Col Latifa Nabizada, the first female pilot in the Afghan air force, has battled prejudice, the Taliban and personal tragedy - but her ambitions for her young daughter soar even higher.
A DREAM FULFILLED
“After we had finished school, my sister Laliuma and I told our parents we wanted to be professional pilots. They were quite shocked,” said Latifa in an interview to BBC.
“At the time, not many women in Afghanistan could work and there we were, thinking of becoming pilots. But we managed to convince them. My father's support was huge and it helped us a lot,” she added.
Latifa and Laliuma were repeatedly denied admission to the Afghan military school on medical grounds, but they eventually joined in 1989 after being certified fit by a civilian doctor.
No women's uniforms existed, so they made their own.
Eventually, they became the first two women pilots in Afghan air force history.
“The other students threw stones at us. We used to leave the classroom in protest - then our teachers would come out and apologise and we would go back in,” said Latifa.
FIGHTING AGAINST TALIBAN
After becoming pilots, Laliuma and Latifa were treated differently from the male graduates. During the war time, they were told to fly within the secure zones, avoiding the provinces with conflict and insurgency.
In 1996, the Taliban secured Kabul and Latifa and Laliuma moved to Mazar-e Sharif.
“General Dostum was commander at the time in northern Afghanistan and he helped us a lot, giving us a secure place to live. He wanted the news to go out all over the world that he was a supporter of women's rights. During his time we flew missions - we fought the Taliban,” Latifa said.
But before long, the women were forced to flee to Pakistan, where they wove carpets for several years, keeping a low profile and fearing for their lives.
Eventually they were able to return to Kabul.
Latifa and Laliuma were both married, and in 2006 they became pregnant within weeks of one another.
They kept the news quiet from their commanding officers for as long as possible.
They even took part in a lot of missions during their pregnancies.
She gave birth to her daughter, Malalai in due time. However, due to a complication during pregnancy, Laliuma died, after giving birth to a daughter, Mariam.
Latifa breast-fed her niece as well as her own daughter, with her mother helping with childcare. She went back to work within months of giving birth.
A NEW DREAM
“Unfortunately, there was nobody to take care of my daughter at home and there is no kindergarten in the military. So most of the time I took Malalai with me in the helicopter,” Latifa told the BBC.
“She has grown up in a helicopter - sometimes I think she's not my daughter, but the helicopter's daughter!” she said.
She was almost two months' old when Latifa took her on her maiden voyage.
“She would fall into a deep sleep and wasn't any problem.

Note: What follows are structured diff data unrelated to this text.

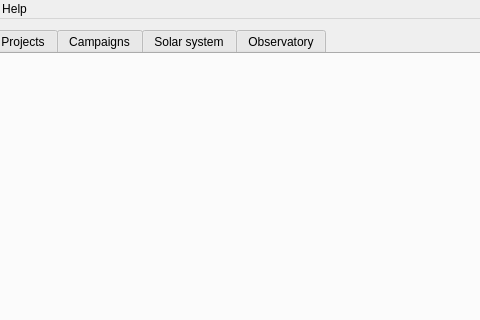
This is nightscribe/gui/ui/main_window.ui in irydeo/nightscribe as Qt 5 draws it before an edit; both pictures show x 84 to 564 and y 0 to 320 of the 1200 by 800 pixel window. The edited form follows.
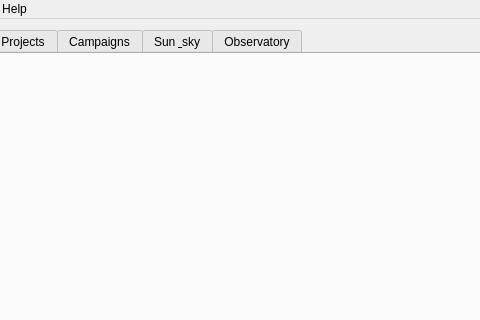
This is the edited form.

Commit message: gui: ADR-036 S1+S2+S3 — Solar tab renamed to 'Sun & sky' with the impact-on-your-night line, the social PNG CTA (sun_panel, observatory watermark), and the bilingual sky-post draft (narrative.sky_draft + copyable dialog)

```diff
--- a/nightscribe/gui/ui/main_window.ui
+++ b/nightscribe/gui/ui/main_window.ui
@@ -23,7 +23,7 @@
        <attribute name="title"><string>Campaigns</string></attribute>
       </widget>
       <widget class="QWidget" name="tab_solar">
-       <attribute name="title"><string>Solar system</string></attribute>
+       <attribute name="title"><string>Sun &amp; sky</string></attribute>
       </widget>
       <widget class="QWidget" name="tab_observatory">
        <attribute name="title"><string>Observatory</string></attribute>
```
The commit also changes 5 other files.
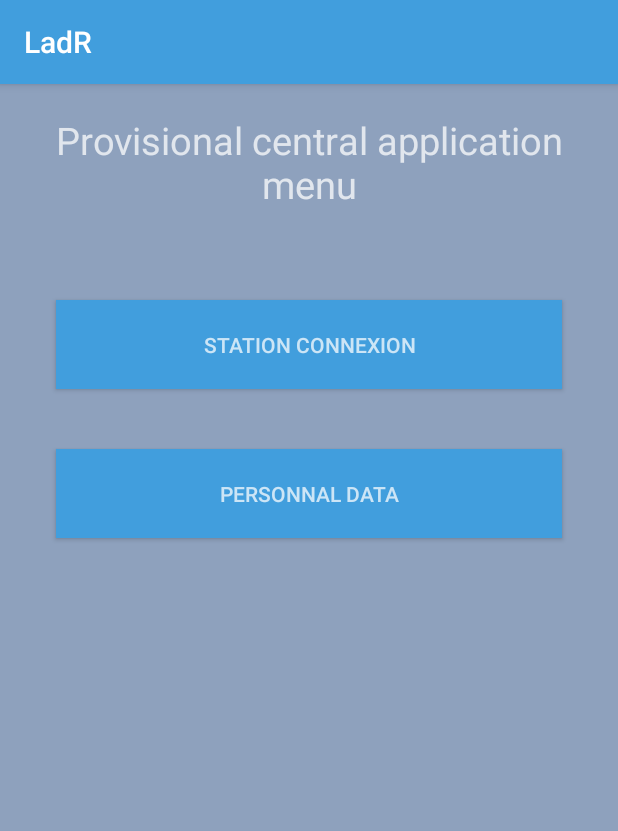
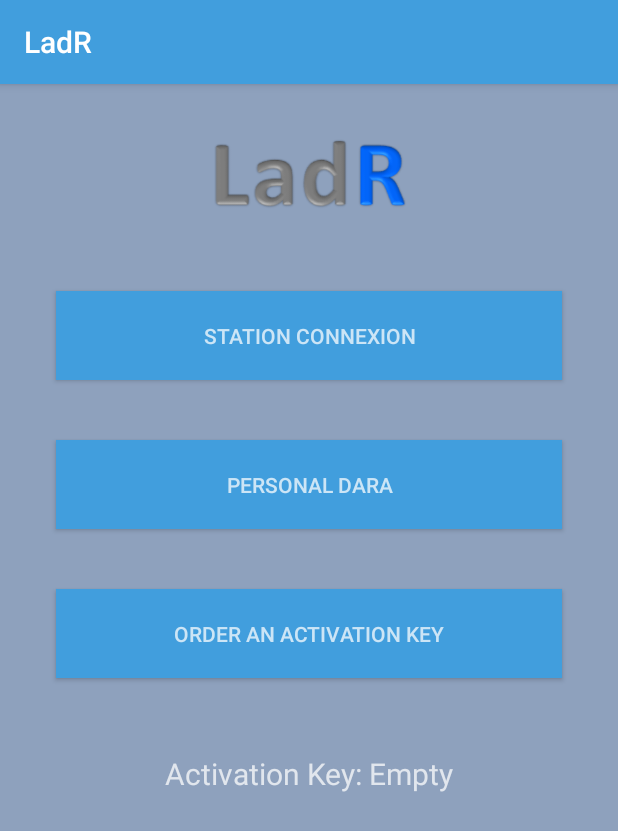
Before and after one commit to moriv1/LadrApp, an Android app: the screen it shows after launch (MenuCentral), after a tap on "SUBMIT", on a phone screen of 412 x 824 dp. Shown: the top 831 px of the screen. Run offline under Robolectric (Android 15) with nearby library versions, the phone set to English and light mode, and no system bars.

Commit message:
commit 7: 1.ladr picture add 2.Key activation button add on central menu activity

```diff
--- a/LadR/app/src/main/java/com/engineering/moriergenoud/vincent/ladr/MenuCentral.java
+++ b/LadR/app/src/main/java/com/engineering/moriergenoud/vincent/ladr/MenuCentral.java
@@ -5,12 +5,15 @@ import android.os.Bundle;
 import android.support.v7.app.AppCompatActivity;
 import android.view.View;
 import android.widget.Button;
+import android.widget.TextView;
 
 
 public class MenuCentral extends AppCompatActivity {
 
     private Button mStationConnexionButton;
     private Button mPersonnalDataButton;
+    private Button mActivationKeyButton;
+    private TextView mDiplayKey;
 
     String TransfertFirstName;
     String TransfertLastName;
@@ -26,6 +29,9 @@ public class MenuCentral extends AppCompatActivity {
 
         mPersonnalDataButton  = (Button) findViewById(R.id.activity_personalData_btn);
         mStationConnexionButton = (Button) findViewById(R.id.activity_stationConnexion_btn);
+        mActivationKeyButton = (Button) findViewById(R.id.activity_activation_key_btn);
+        mDiplayKey = (TextView) findViewById(R.id.activity_menuCentral_key_display_txt);
+
 
         TransfertFirstName=getIntent().getExtras().getString("FirstName");
         TransfertLastName=getIntent().getExtras().getString("LastName");
--- a/LadR/app/src/main/res/layout/activity_menu_central.xml
+++ b/LadR/app/src/main/res/layout/activity_menu_central.xml
@@ -10,22 +10,19 @@
     tools:context=".MenuCentral">
 
 
-    <TextView
-        android:id="@+id/activity_menuCentral_textView_txt"
-        android:layout_width="match_parent"
-        android:layout_height="wrap_content"
-        android:layout_margin="20dp"
-        android:gravity="center"
-        android:textColor="#bbffffff"
-        android:textSize="25sp"
-        android:text="Provisional central application menu" />
+    <ImageView
+        android:id="@+id/imageView"
+        android:layout_width="wrap_content"
+        android:layout_height="138dp"
+        android:layout_gravity="center"
+        app:srcCompat="@drawable/LadR_Logo" />
 
     <Button
         android:id="@+id/activity_stationConnexion_btn"
         android:layout_width="337dp"
         android:layout_height="wrap_content"
         android:layout_gravity="center"
-        android:layout_marginTop="40dp"
+        android:layout_marginTop="0dp"
         android:background="#419EDD"
         android:padding="20dp"
         android:text="Station Connexion"
@@ -39,6 +36,27 @@
         android:layout_marginTop="40dp"
         android:background="#419EDD"
         android:padding="20dp"
-        android:text="Personnal Data"
+        android:text="Personal Dara"
         android:textColor="#bbffffff" />
+
+    <Button
+        android:id="@+id/activity_activation_key_btn"
+        android:layout_width="337dp"
+        android:layout_height="wrap_content"
+        android:layout_gravity="center"
+        android:layout_marginTop="40dp"
+        android:background="#419EDD"
+        android:padding="20dp"
+        android:text="Order an activation key"
+        android:textColor="#bbffffff" />
+
+    <TextView
+        android:id="@+id/activity_menuCentral_key_display_txt"
+        android:layout_width="match_parent"
+        android:layout_height="wrap_content"
+        android:layout_marginTop="50dp"
+        android:gravity="center"
+        android:textColor="#bbffffff"
+        android:textSize="20sp"
+        android:text="Activation Key: Empty" />
 </LinearLayout>
```
Also changed, not shown: LadR/app/src/main/res/drawable/LadR_Logo.png (added).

As she grew up, she'd stand next to me and whenever she felt sleepy she would lay her head on my shoulder and fall asleep,” said Latifa.
“When our American advisers saw this they would say, "Don't keep her here, she'll be in danger - put her in the cabin." But Malalai used to cling onto my clothes and say, "Mum, I don't want to go there, I don't want to go there!" she added.
Customarily, when you ask a kid whose child they are they give their father's name, but Malalai always says "I am the daughter of Pilot Latifa". That shows her immense pride of her mother.
“My ambition is for her to go to space - to become the first astronaut for Afghanistan. I hope my country will provide such opportunities by the time Malalai has grown up,” said a hopeful Latifa.